Richard Crosby 28 June 2023


I recently read an article on the BBC news website – ‘Vaping: E-cigarettes have ruined my life, woman says’ ( – which featured on the front page for several days. Given the ridiculous article title I’m not surprised – looks like the BBC has been taking tips from the tabloid press.

The article details the story of a 19-year-old girl who started using vape products aged 16. This has apparently ‘ruined’ her life. Oh, she also now smokes cigarettes too… however it’s mentioned only in passing, I personally question this claim given how much people like to push the idea vaping is a gateway to combustible cigarettes.

Now no one can question whether she shouldn’t have been sold nicotine products under the age of 18 – but the issue here certainly isn’t a legislative one – it’s about enforcement. Selling vape products to under 18’s is illegal – and undoubtedly more should be done to crack down on this practice.
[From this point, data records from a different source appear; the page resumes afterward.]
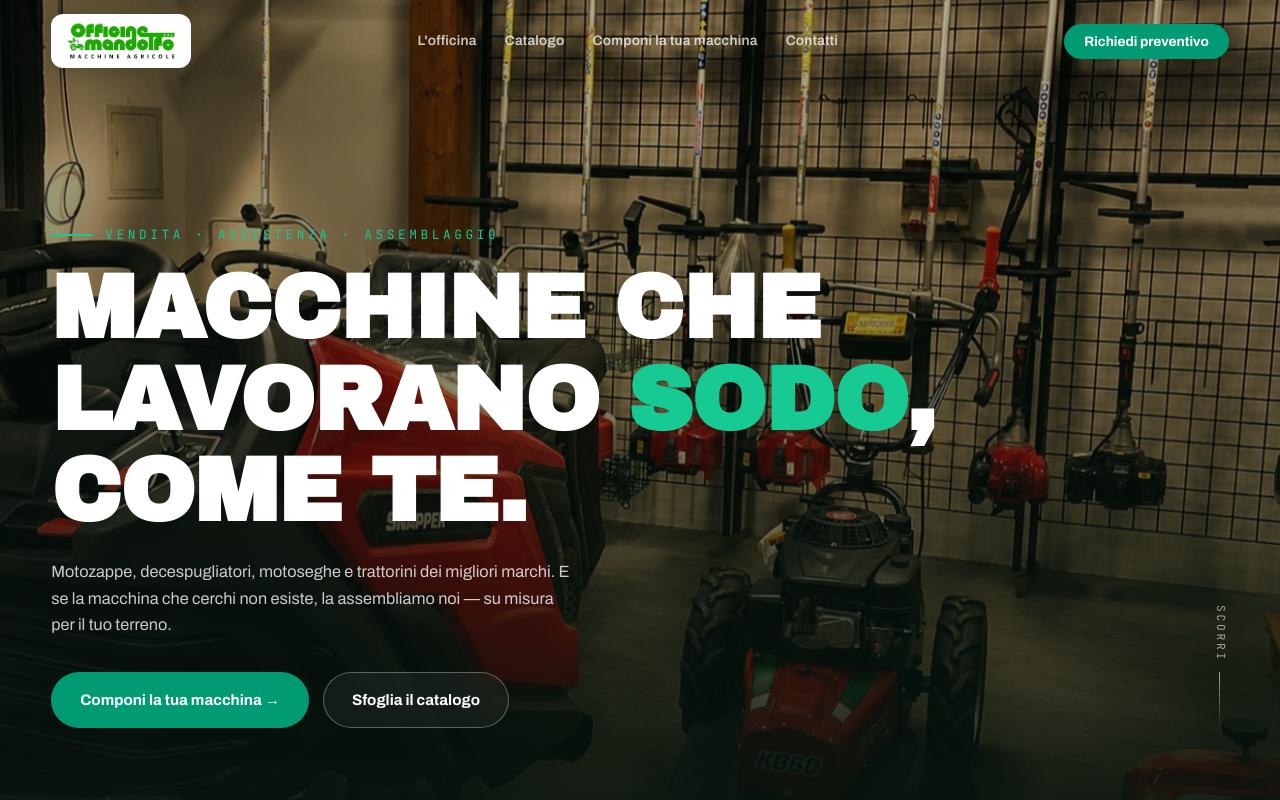
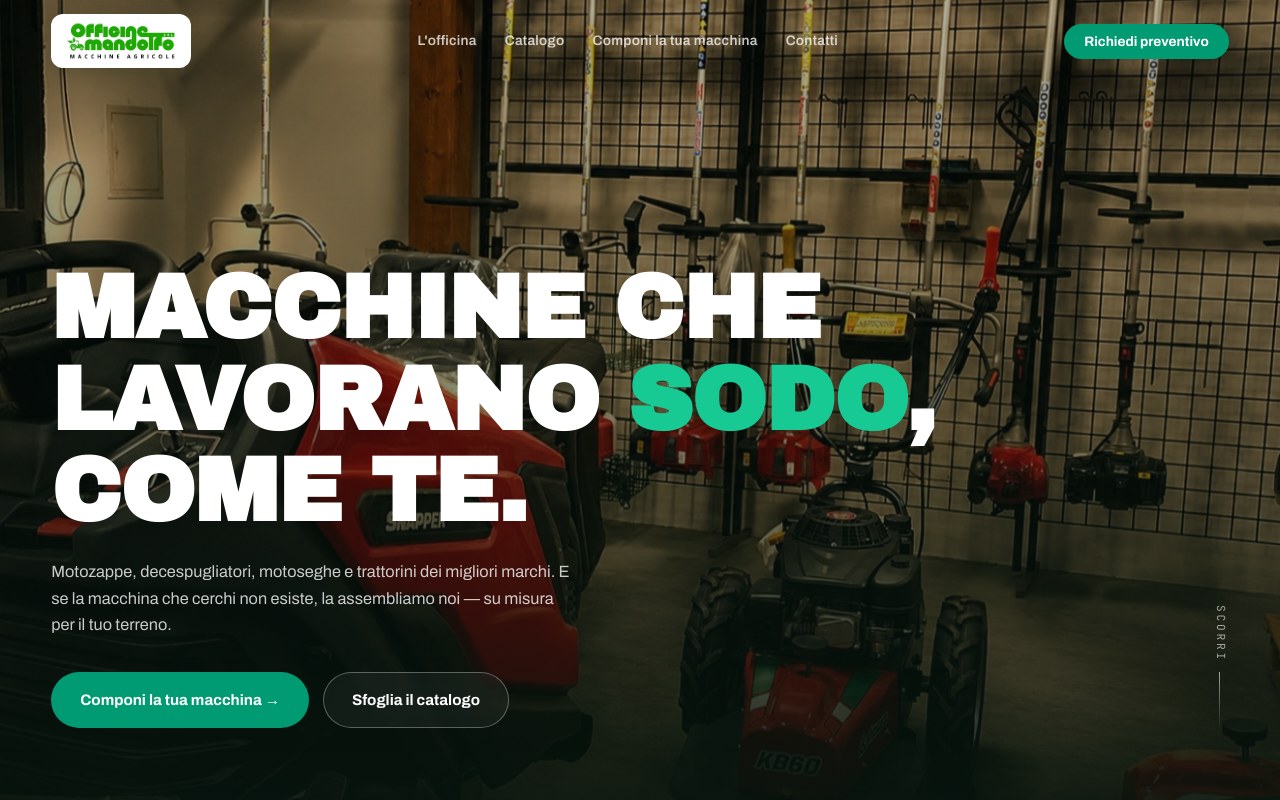
Before and after one commit to giorgiortona/OfficineMandolfo, a React (Vite) app: page / in a window 1280 px wide. Shown: the top 800 px of the page. Built offline with nearby package versions, Linux system fonts and the light colour scheme.

Commit message:
add link dimana

```diff
--- a/src/components/Footer.jsx
+++ b/src/components/Footer.jsx
@@ -134,7 +134,7 @@ export default function Footer() {
               Privacy & Cookie Policy
             </button>
             <span>·</span>
-            <span>sito realizzato a cura di "Simana"</span>
+            <span>created by <a href="https://www.instagram.com/dimana.digitalcreations/" target="_blank" rel="noopener noreferrer" style={{ color: 'inherit', textDecoration: 'underline' }}>Dimana.DigitalCreations</a></span>
           </span>
         </div>
       </footer>
--- a/src/components/Hero.jsx
+++ b/src/components/Hero.jsx
@@ -100,7 +100,6 @@ export default function Hero() {
         ))}
       </div>
       <div className="container hero-content">
-        <div className="hero-kicker">Vendita · Assistenza · Assemblaggio</div>
         <h1>
           <span className="line">
             <span>Macchine che</span>
```
Also changed, not shown: 1 other file (tests, documents, lock files or other folders).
, Scare stories: causing more harm than good, The Daily Pouch

But let’s go back to the main point of the story – a teenager used a product they aren’t legally allowed to, became dependent on said product and is now struggling to quit. This happened for decades – my generation included – the difference being we were smoking combustible cigarettes at 14 and quickly hooked, (I must add my life certainly wasn’t ‘ruined’). The difference being cigarettes cause far more harm and ultimately this individual in the passed would have been picking up cigarettes instead which would have been far worse.

There’s nothing new at all in this story – the only effect has to whip up more fear around a product that has saved the lives of countless people who have been able to switch to a less harmful nicotine alternative.

Unsubstantiated, fear-mongering stories that take one example of elicit usage simply continue to drive a narrative that is harmful to the generation of smokers who came before – simply seeking a less harmful alternative.

Nicotine products shouldn’t be available to minors – and for the most part – in law, they are not. This BBC article doesn’t do anything but highlights a lack of enforcement of laws that already exist.

By pushing more anecdotal stories based on a grand sample size of one – the BBC and outlets like it continues to hamper the efforts of people pushing for sensible debate – and most importantly – the lives of the smoking population.